The whole process is very easy, and their web site makes the trade in or recycling process as painless as possible. Once you have found your product on their site, you describe it as accurately as possible, print a prepaid shipping label, and drop it off at the post office. About ten days later, they’ll cut you a check (if the product is indeed as you described). For products with no value, the process about the same, without the check part.

For some products the price offered by Nextworth may seem a little insulting (would you sell your 16GB iPhone 3GS for $270?), but others are very reasonable, and their free shipping and offer to recycle any gadget for free make it a very green service.

Airports go green with new eco-friendly initiatives

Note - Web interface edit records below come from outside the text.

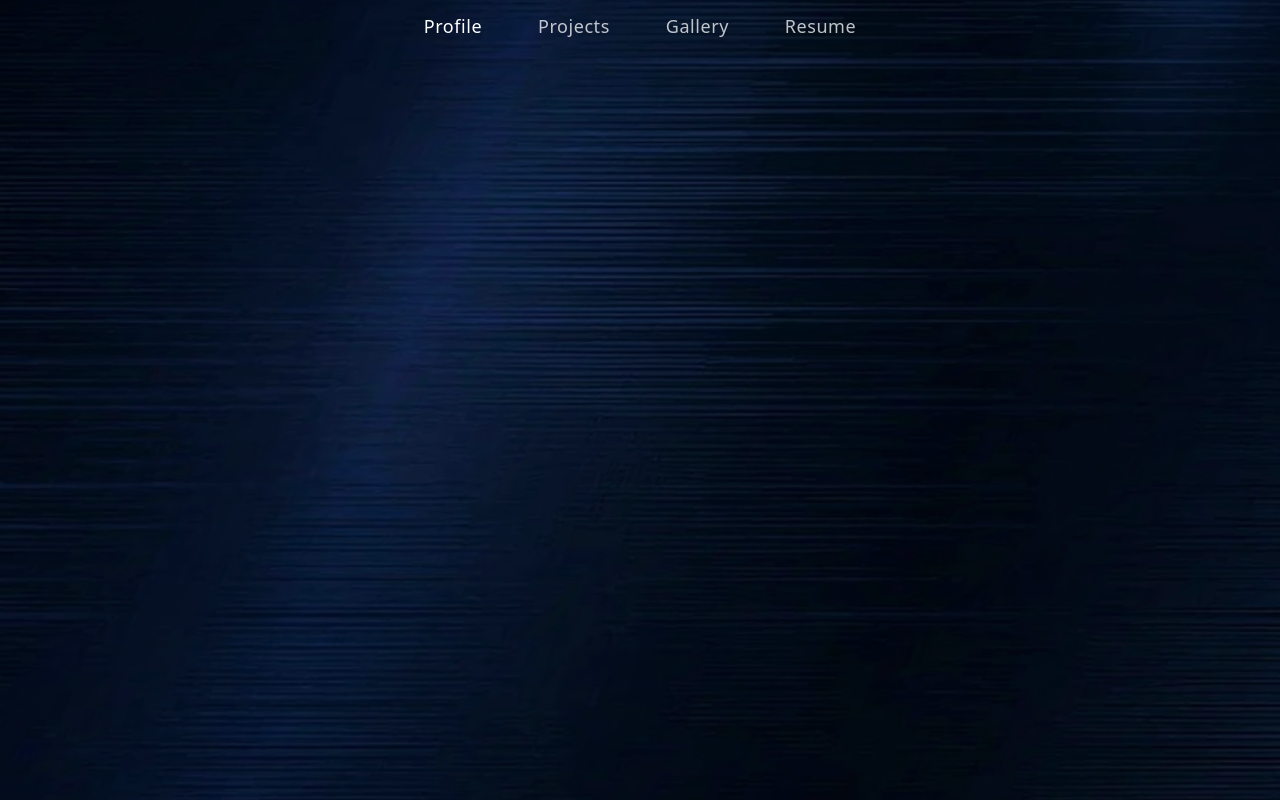
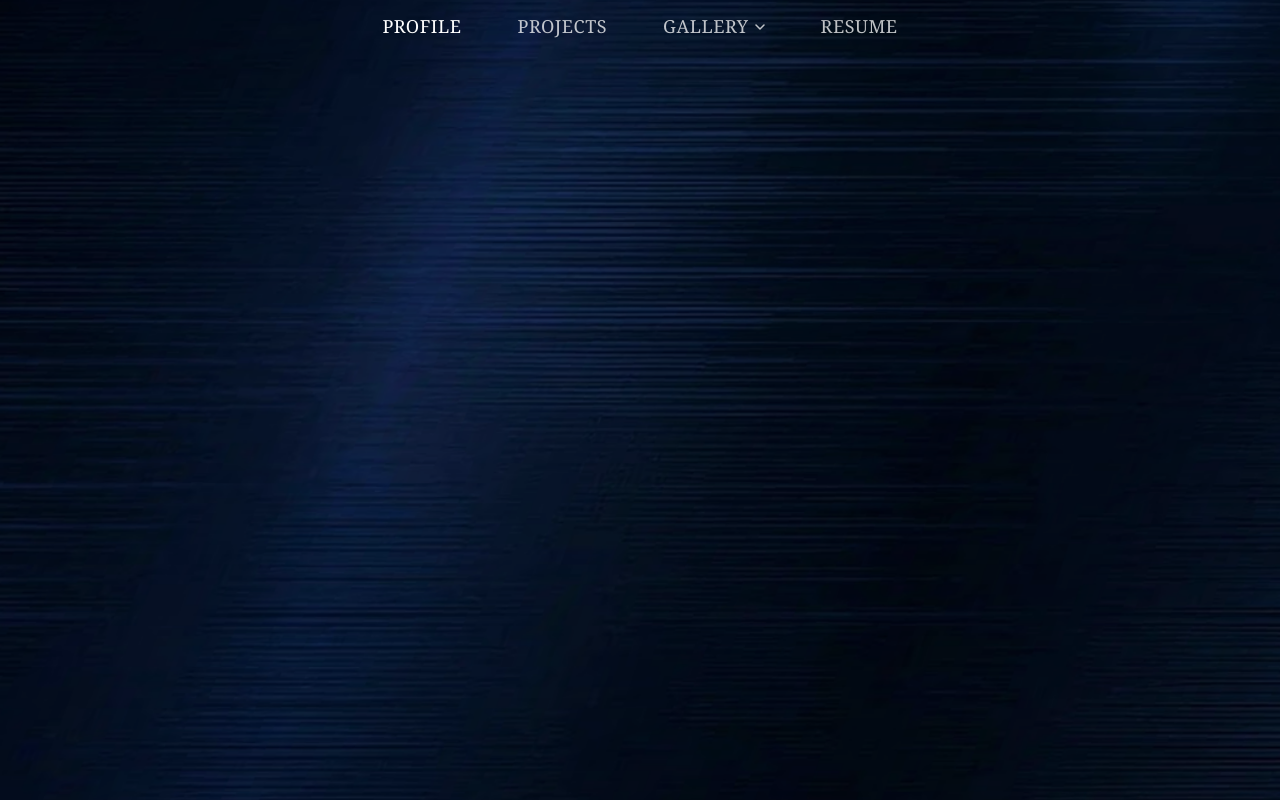
Before and after one commit to justinc918/personal-site, a React (Vite) app: page / in a window 1280 px wide. Built offline with nearby package versions, Linux system fonts and the light colour scheme.

Commit message:
font change

```diff
--- a/index.html
+++ b/index.html
@@ -8,6 +8,7 @@
       *, *::before, *::after { box-sizing: border-box; margin: 0; padding: 0; }
       html, body, #root { width: 100%; height: 100%; overflow: hidden; }
       body {
+        font-family: ui-serif, Georgia, 'Times New Roman', Times, serif;
         background-color: rgb(20, 24, 39);
         background-image: url(./images/background.png);
         background-size: cover;
--- a/package.json
+++ b/package.json
@@ -5,6 +5,7 @@
   "type": "module",
   "scripts": {
     "dev": "vite",
+    "refresh": "bash refresh.sh",
     "build": "tsc && vite build && cp dist/index.html dist/404.html",
     "preview": "vite preview"
   },
--- a/src/Whiteboard.tsx
+++ b/src/Whiteboard.tsx
@@ -170,7 +170,6 @@ const resetButtonStyle: React.CSSProperties = {
   fontSize: 12,
   padding: '6px 14px',
   borderRadius: 20,
-  fontFamily: 'system-ui, sans-serif',
   letterSpacing: '0.03em',
   cursor: 'pointer',
   zIndex: 100,
--- a/src/components/TopBar.tsx
+++ b/src/components/TopBar.tsx
@@ -35,7 +35,19 @@ export default function TopBar() {
         onMouseEnter={() => setGalleryOpen(true)}
         onMouseLeave={() => setGalleryOpen(false)}
       >
-        <span style={galleryLabelStyle}>Gallery</span>
+        <span style={galleryLabelStyle}>
+          Gallery
+          <svg width="10" height="6" viewBox="0 0 10 6" aria-hidden="true" style={galleryArrowStyle}>
+            <path
+              d="M1 1 L5 5 L9 1"
+              stroke="currentColor"
+              strokeWidth="1.5"
+              fill="none"
+              strokeLinecap="round"
+              strokeLinejoin="round"
+            />
+          </svg>
+        </span>
         {galleryOpen && (
           <div style={dropdownStyle}>
             <NavLink
@@ -69,16 +81,24 @@ const barStyle: React.CSSProperties = {
   gap: 56,
   padding: '14px 28px',
   background: 'transparent',
-  fontFamily: 'system-ui, sans-serif',
   flexShrink: 0,
   zIndex: 200,
+  textTransform: 'uppercase',
 }
 
 const galleryLabelStyle: React.CSSProperties = {
+  display: 'inline-flex',
+  alignItems: 'center',
+  gap: 6,
   color: 'rgba(255,255,255,0.75)',
   fontSize: 18,
   letterSpacing: '0.03em',
   cursor: 'default',
+}
+
+const galleryArrowStyle: React.CSSProperties = {
+  flexShrink: 0,
+  marginTop: 2,
 }
 
 const dropdownStyle: React.CSSProperties = {
```
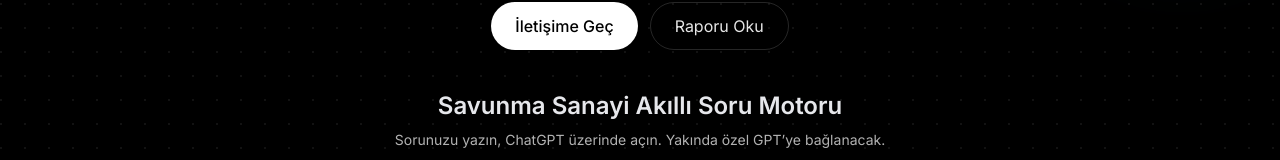
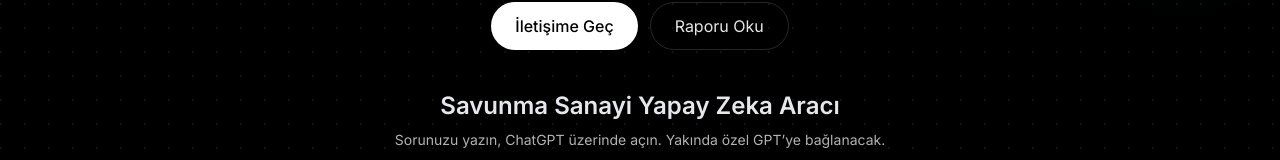
Before and after one commit to b4risd/web4, a Next.js app in the folder defense-landing/: page / in a window 1280 px wide. Shown: the part 517-677 px from the top of the page. Built offline with nearby package versions, Linux system fonts and the light colour scheme.

Commit message:
Update AITool.tsx

```diff
--- a/defense-landing/app/components/AITool.tsx
+++ b/defense-landing/app/components/AITool.tsx
@@ -15,7 +15,7 @@ export default function AITool() {
   return (
     <div className="mt-10">
       <div className="mb-3 text-center">
-        <h3 className="text-xl md:text-2xl font-semibold">Savunma Sanayi Akıllı Soru Motoru</h3>
+        <h3 className="text-xl md:text-2xl font-semibold">Savunma Sanayi Yapay Zeka Aracı</h3>
         <p className="mt-2 text-sm text-white/70">
           Sorunuzu yazın, ChatGPT üzerinde açın. Yakında özel GPT&rsquo;ye bağlanacak.
         </p>
```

Airports are little cities unto themselves. Many are even large enough to have their own zip codes. With so many people coming in and out, cars dropping off and picking up, and planes departing and landing, airports produce a whole lot of air pollution and physical trash. But, many are making an effort to reduce their environmental impact by implementing new green features. Here are some of the coolest green initiatives at airports around the world.

Using Alternative Power
Last July, Boston Logan Airport installed 20 wind turbines that will offset about 3% of the building’s annual energy needs (doesn’t sound like much, but consider the amount an airport uses), and it’s not the only airport investing in alternative sources of energy. The airports of Munich, Zurich, San Francisco and Denver have also installed solar panels to help power their buildings. Dallas/Fort Worth Airport converted its bus and shuttle fleet to run on compressed natural gas and hydrogen-based fuel, as has Mineta San Jose. Heathrow is testing its new Personal Transport Pods, battery-powered, zero-emission vehicles that will whisk passengers from the terminal to the parking lot, and Boston provides preferred parking spots to drivers of hybrid cars.

Refilling Empty Water Bottles
The Portland Airport allows travelers coming through the security line with water bottles to dump the liquid but keep the container to refill once they pass security. That doesn’t sound like a big deal until you realize that other airports, like Chicago O’Hare, require the bottles to be thrown out. Not only does that policy generate tons of unnecessary waste, but all those full or half-full bottles weigh more and therefore the removal produces more emissions. Portland’s rule seems pretty green in comparison. San Francisco Airport goes one step further than Portland by providing water refill stations past the security checkpoint so people can refill their water bottles free of charge.

Recycling and Composting
Many airports have limited recycling programs in place, but some are going above and beyond when it comes to making sure that nothing that can be recycled gets added to a landfill. Seattle-Tacoma Airport, rated by the Clean Airport Partnership as one of the greenest in the country, charges concessionaires by the pound for waste(but doesn’t charge for recycling), encouraging vendors to recycle as much as possible. Portland makes it easy on flyers as well by providing a “single sort” recycle bin. Everything gets tossed in one bin and later sorted by a recycling company, so people don’t have to worry about which receptacle they throw their items into.

Seattle doesn’t end its recycling efforts with paper, plastic, glass and aluminum – it also composts 145 tons of coffee grounds per year and recycles 1,000 gallons of cooking oil each month, which is then used to produced biodiesel fuel. Munich Airport has a similar program: the organic waste from the airport’s restaurants is collected, sent to a farm, and used as pig feed. San Francisco hopes to require its concessionaires to serve all food in containers that can be composted and turned into fertilizer and Denver Airport will begin its own composting program this January.

Other green airport practices include using energy-efficient LCD screens on all computers and monitors, landscaping with native plants, installing low-flow toilets, and replacing paper towel dispensers with electric hand dryers. With the amount of waste and emissions airports produce as a result of their sheer size, the have a long way to go to truly be called “green”, but it’s nice to know that many are taking steps to reduce their environmental impact in whatever small ways they can.